In 19:39, following the passion narrative, we again meet Nicodemus, the Pharisee. Joseph of Arimathea asks to care for Jesus’ body and the author calls him a “secret” (κεκρυμμένος) disciple, adding to the author’s complex vision for discipleship (v. 38). He is accompanied by Nicodemus, who the author reminds the reader is none other than the one who had first come to Jesus by night (v. 39). Although Nicodemus is not directly referred to as a “secret” disciple like Joseph, he does accompany Joseph, and therefore it could be implied that he is a disciple in a fashion similar to that of Joseph.
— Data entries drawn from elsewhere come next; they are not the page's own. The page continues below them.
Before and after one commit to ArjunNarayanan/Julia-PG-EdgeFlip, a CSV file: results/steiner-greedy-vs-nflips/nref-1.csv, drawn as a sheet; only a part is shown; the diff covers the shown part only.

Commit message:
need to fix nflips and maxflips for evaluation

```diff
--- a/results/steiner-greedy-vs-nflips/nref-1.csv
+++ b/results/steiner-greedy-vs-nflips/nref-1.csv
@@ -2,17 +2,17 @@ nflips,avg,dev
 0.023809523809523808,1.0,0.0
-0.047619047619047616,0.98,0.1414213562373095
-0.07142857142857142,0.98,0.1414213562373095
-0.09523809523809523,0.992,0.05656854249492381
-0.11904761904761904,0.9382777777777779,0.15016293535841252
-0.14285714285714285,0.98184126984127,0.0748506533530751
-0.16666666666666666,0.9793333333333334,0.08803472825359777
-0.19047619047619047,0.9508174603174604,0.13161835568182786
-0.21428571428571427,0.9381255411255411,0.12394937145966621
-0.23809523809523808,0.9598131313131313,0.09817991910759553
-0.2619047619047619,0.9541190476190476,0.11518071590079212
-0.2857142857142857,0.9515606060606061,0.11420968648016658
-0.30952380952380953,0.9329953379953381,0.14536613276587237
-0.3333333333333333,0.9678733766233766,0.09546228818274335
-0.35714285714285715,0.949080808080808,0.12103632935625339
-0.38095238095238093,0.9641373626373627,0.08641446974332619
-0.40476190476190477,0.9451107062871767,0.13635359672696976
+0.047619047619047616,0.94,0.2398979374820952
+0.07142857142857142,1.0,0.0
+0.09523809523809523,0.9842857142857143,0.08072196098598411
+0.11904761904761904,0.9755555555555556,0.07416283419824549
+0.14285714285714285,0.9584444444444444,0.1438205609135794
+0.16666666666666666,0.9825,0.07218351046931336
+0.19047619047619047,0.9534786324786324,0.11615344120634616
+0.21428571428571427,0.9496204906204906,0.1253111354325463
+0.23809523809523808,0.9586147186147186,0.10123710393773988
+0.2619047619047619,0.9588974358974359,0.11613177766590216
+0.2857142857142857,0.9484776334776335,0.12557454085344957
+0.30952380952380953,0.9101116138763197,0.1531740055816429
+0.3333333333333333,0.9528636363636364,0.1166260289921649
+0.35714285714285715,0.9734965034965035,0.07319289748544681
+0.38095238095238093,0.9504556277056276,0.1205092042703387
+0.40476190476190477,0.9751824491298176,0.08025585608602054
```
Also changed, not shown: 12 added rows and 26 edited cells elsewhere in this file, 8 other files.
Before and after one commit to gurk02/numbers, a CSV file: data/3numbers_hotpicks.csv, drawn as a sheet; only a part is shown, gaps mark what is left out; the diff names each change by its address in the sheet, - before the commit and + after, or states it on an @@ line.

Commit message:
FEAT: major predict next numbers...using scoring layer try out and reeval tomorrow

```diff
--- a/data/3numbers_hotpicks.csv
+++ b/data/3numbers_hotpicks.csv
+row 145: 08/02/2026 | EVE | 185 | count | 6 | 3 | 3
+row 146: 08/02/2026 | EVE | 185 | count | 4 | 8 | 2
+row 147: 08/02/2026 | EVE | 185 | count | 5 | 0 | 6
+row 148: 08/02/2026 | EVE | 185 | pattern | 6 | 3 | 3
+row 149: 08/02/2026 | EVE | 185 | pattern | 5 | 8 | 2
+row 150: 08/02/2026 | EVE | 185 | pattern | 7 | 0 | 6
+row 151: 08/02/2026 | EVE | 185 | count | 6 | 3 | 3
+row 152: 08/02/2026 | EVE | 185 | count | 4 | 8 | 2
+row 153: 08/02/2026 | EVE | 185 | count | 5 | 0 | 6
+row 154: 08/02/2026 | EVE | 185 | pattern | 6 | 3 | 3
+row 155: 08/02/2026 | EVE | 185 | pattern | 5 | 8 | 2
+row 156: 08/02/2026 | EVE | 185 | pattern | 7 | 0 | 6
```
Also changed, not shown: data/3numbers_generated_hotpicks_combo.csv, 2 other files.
Whatever the case may be regarding Nicodemus’ discipleship, one thing is for sure, in vv. 39-40 he, along with Joseph, is depicted as taking care of the body of Jesus while the rest of the disciples, who had been public disciples, are no where to be found. Nicodemus begins this gospel unfavorably as a literary juxtaposition only to end it as one whom we see to be a man of courage, although only at a glimpse.
I agree. The idea is that the Pharisee that came to Jesus by night because he was scared of what others might say has been so transformed by the teachings of Jesus that he is defending him in the night and burying him in the night.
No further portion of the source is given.